The cheese drawer is the very bottom of my french door refrigerator and, thus, the last to be inserted. But it would not close all the way, even after some "encouraging" shoving. With a throbbing toe, I yanked out said deviant drawer to see what the cause was. You guessed correctly: the second can of pink ginger ale.
Immediately I was transported back to one of my most educational life experiences. As a 19 year old, my first "real" job was working as an aid in a nursing home. Back in the stone age of my youth, one did not have to jump through hoops to be certified for this or that. We didn't do anything that needed special training for the most part. It just required hard work, a strong back and .... stupidity or lack of fear---I'm not sure which one but I was special..... I possessed BOTH. The youngest of five, I had never seen a dirty diaper, let alone changed one. I had never babysat....and never wanted to! To say that this job helped me grow up is a huge understatement.
I had a patient named Cleduth (not her real name, which has been changed to protect her privacy). The dear woman was large: probably 5'10" and weighed approximately 170-180lbs. She occupied space....I don't think she blinked and never responded to any verbal interaction or physical touch. Her body was going strong but there was no way to communicate. On this infamous day, I had just started my 3-11 shift and was checking patients for immediate needs. Cleduth's room was about the half-way point on my hall and so far, everyone was good. So far.
Because she was not ambulatory, Cleduth was normally dressed in a night gown. Her guardian must have had a broken thermostat because Cleduth never felt cold but always had on a long-sleeved FLANNEL nightgown. The longest kind that covers your ankles. Because she didn't move on her own, Cleduth would normally be put to bed after supper and then turned and propped with a blanket. Have you got a picture of this woman in mind? Even when moving from her vinyl chair to the bed, it was up to her caregiver to pivot and set her on the bed and then lay her down. I say all this to lay the foundation for my faux pas.
On this particular, and so far very good and uneventful day, I came to Cleduth's room and smelled urine from the doorway. Not good. Unblinking and unphased, she sat on a thick cotton pad that had soaked up what appeared to be about 2 gallons of "output". This was before the advent of disposable undergarments. Her flannel gown was also dripping wet. I set about the task of attemping remove the wet accoutrements, clean the patient and replace with a clean, dry pad and gown. It was a formidable job, as I look back; I was young. Stupid. As a bonus, I had no fear, both of which were previously stated. Until I was about to pull her clean gown down over Cleduth's head. That's when everything changed; fear choked me and stupidity made me panic.

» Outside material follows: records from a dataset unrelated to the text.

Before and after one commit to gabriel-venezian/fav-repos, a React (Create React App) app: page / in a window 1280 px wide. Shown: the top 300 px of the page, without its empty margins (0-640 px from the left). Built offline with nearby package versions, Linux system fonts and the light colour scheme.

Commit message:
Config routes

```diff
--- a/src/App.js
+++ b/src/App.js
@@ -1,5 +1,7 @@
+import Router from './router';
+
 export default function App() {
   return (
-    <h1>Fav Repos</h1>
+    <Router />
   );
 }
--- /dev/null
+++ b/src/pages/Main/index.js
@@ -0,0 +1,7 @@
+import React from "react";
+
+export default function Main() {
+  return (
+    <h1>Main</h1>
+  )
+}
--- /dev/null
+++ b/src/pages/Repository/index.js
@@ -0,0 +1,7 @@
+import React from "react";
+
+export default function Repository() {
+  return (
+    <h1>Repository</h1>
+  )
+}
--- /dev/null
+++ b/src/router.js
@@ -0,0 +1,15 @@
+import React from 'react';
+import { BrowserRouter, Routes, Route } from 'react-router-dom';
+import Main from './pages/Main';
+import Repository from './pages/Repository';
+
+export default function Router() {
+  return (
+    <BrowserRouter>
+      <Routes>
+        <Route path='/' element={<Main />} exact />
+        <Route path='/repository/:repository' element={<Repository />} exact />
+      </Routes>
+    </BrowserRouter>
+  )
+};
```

Let me state the obvious. If you don't know already, as you age, body parts do NOT stay in the same place. They shift. They sag. Some parts just, well....they fall or drop. Yes, especially boobs. As I did a quick once over while re-dressing Cleduth in the gown, I noted that sag was not an adequate word at all. Then I realized something was VERY wrong. There was only one boob. OH, LORD JESUS, HAVE MERCY---I LOST HER BOOB.
To say the least, I was fraught with panic. "How on earth will I explain this to my supervisor? OR to Cleduth's family?" I stepped back and looked....yep, only one boob as I began rehearsing the phone call I would have to make. "Good afternoon, Mr. Smith. I hope you're doing well. I'm your mother's care-giver today and I called to tell you she remains in good condition except for for one small thing. I seem to have misplaced her breast." I pulled her forward as she sat in the chair to make sure it had not somehow gotten caught behind her back or under the arm of the chair. No such luck.
As I began to think how on earth I would address this issue with the shift nurse, it caught my eye. No, it was not the lost boob. It was a meticulous and surgically straight line exactly where her left breast would have -- or should have-- been. It was very faded but definitely there. If she could have responded, I don't whether Cleduth would have laughed or cried. I only shook my head in disbelief.
I blew out the breath I had been holding for what seemed like hours and pulled the clean gown back down to her ankles, thankful neither of us had lost anything that day---her boob or my job.